Last week's post on how operating systems want to be free sparked a very interesting discussion and apparently caused InfoWorld's J. Peter Bruzzese to agree (somewhat) in his column, "There's no free lunch, but there could be a 'free' Windows." One of Peter's main points was that Apple giving away OS X Mavericks for free was analogous to Microsoft "giving away" the Windows 8.1 upgrade. He followed up with the claim that by also giving away iWork with iOS and Mac OS X, Apple was showing some desperation, given that nobody wants or uses iWork. In addition, he made hay about the $2,999 price tag for the new Mac Pro, and he concluded by saying that Windows would only be "free" when offered as part of a subscription.
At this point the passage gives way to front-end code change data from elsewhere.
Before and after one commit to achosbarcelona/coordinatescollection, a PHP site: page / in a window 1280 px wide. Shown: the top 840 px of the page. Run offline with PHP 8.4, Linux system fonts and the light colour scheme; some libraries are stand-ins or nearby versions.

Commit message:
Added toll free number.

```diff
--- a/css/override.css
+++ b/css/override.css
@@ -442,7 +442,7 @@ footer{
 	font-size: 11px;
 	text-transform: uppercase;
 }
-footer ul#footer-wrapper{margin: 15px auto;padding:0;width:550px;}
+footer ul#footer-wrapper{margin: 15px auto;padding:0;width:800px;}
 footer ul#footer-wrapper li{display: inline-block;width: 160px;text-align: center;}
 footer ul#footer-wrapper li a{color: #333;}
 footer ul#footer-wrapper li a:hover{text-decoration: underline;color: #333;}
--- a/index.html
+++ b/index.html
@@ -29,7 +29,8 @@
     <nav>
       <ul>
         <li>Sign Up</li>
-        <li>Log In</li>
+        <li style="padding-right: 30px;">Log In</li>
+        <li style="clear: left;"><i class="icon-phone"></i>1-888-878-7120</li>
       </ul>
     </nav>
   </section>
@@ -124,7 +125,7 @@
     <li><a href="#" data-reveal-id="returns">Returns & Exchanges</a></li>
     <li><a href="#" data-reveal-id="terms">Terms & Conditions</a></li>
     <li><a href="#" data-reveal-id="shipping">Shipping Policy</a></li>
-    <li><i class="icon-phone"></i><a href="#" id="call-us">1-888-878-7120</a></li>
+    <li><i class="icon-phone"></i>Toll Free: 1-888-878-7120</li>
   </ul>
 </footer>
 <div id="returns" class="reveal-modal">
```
Whether or not Microsoft ever offers Windows for free, I think I need to clarify a few things. I'm not heavily invested in either side of this debate, and I truly could not care less about the OS wars, but facts are facts.
[ Also on InfoWorld: Deathmatch review: Windows 8.1 vs. OS X Mavericks | Operating systems want to be free | For quick, smart takes on the news you'll be talking about, check out the InfoWorld TechBrief -- subscribe today. ]
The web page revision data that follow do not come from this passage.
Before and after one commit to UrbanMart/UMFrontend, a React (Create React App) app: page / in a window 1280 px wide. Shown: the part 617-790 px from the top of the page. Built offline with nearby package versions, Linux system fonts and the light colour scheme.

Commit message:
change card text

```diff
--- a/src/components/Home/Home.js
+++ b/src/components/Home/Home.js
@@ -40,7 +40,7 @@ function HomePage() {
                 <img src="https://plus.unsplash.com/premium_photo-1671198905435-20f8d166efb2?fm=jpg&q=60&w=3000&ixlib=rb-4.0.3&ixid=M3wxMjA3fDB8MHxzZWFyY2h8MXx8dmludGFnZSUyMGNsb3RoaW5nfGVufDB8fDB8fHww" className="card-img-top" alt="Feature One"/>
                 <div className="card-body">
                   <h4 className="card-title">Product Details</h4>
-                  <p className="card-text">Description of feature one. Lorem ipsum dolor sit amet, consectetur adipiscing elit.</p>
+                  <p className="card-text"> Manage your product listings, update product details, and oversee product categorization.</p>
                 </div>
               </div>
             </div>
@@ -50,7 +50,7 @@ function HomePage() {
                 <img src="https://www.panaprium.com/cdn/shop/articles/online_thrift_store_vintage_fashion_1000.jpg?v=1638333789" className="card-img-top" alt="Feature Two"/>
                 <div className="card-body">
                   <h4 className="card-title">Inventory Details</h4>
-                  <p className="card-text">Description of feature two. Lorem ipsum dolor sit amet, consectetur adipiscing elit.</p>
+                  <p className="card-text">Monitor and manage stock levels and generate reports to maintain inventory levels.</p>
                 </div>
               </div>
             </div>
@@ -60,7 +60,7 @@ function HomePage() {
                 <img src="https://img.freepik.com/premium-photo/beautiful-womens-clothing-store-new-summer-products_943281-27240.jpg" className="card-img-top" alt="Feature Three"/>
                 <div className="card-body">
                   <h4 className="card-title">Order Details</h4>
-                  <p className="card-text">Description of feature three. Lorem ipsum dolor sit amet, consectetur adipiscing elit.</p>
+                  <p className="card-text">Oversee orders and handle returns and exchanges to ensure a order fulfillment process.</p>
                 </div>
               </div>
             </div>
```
First off, offering OS X Mavericks for free is not the same as a free Windows 8.1 upgrade. It would be the same if Microsoft offered Windows 8 as a free upgrade from Windows 7, which is clearly not the case. Of course, the way that Windows 8 adoption is going, Microsoft may have to resort to a giveaway to get more people on board. Sticking a start menu icon in Windows 8.1 that merely opens to Metro isn't going to impress most of us.
Upgrades to point releases have long been complimentary for for-cost operating systems, but moving to full releases has usually been attached to a dollar figure. This was true for just about every monetized OS out there. Now, it's a different ballgame. The upgrade from Mac OS X 10.8 to Mac OS X 10.9 is free; the upgrade from Windows 7 to Windows 8 is not.
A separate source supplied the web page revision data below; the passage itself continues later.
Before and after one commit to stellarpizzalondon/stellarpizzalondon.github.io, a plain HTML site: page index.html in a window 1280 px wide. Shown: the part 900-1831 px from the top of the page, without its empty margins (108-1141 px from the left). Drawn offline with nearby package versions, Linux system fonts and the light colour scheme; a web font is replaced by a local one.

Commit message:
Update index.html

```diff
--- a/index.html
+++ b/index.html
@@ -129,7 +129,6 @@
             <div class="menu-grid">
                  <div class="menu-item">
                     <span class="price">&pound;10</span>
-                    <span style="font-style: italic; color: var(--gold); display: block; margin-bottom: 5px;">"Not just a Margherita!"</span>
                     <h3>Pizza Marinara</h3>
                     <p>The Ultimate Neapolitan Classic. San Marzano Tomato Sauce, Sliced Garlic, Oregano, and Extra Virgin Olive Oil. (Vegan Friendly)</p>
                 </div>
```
As far as iWork goes, I must agree to a point. I don't think it was truly desperation, but an effort to gain mind share about these applications. The iWork suite is more than capable of providing for all the word processing, spreadsheet, and presentation needs of the vast majority of Mac owners. However, those business users who have mind-melded to Excel won't be using Numbers anytime soon.
Most of us can float between different word processors and even presentation software relatively easily, but spreadsheets are a different beast. I've seen things done in Excel that violate the laws of physics and number theory, and usually, those responsible for creating and maintaining those "spreadsheets" would rather jump into a lava pit than try to replicate their abomination in anything else. Frankly, the lava pit would be the better end of the bargain. But I digress.
For balancing a checkbook or doing simple sales data analysis, writing a letter, or even preparing a business presentation, iWork will, well, work. If it shows up for free on every Apple device, it will get used more often, and possibly even make a dent in Microsoft's Office for Mac sales. I don't expect it to make a dent in Office for Windows sales, other than those who are moving from Windows to Mac anyway.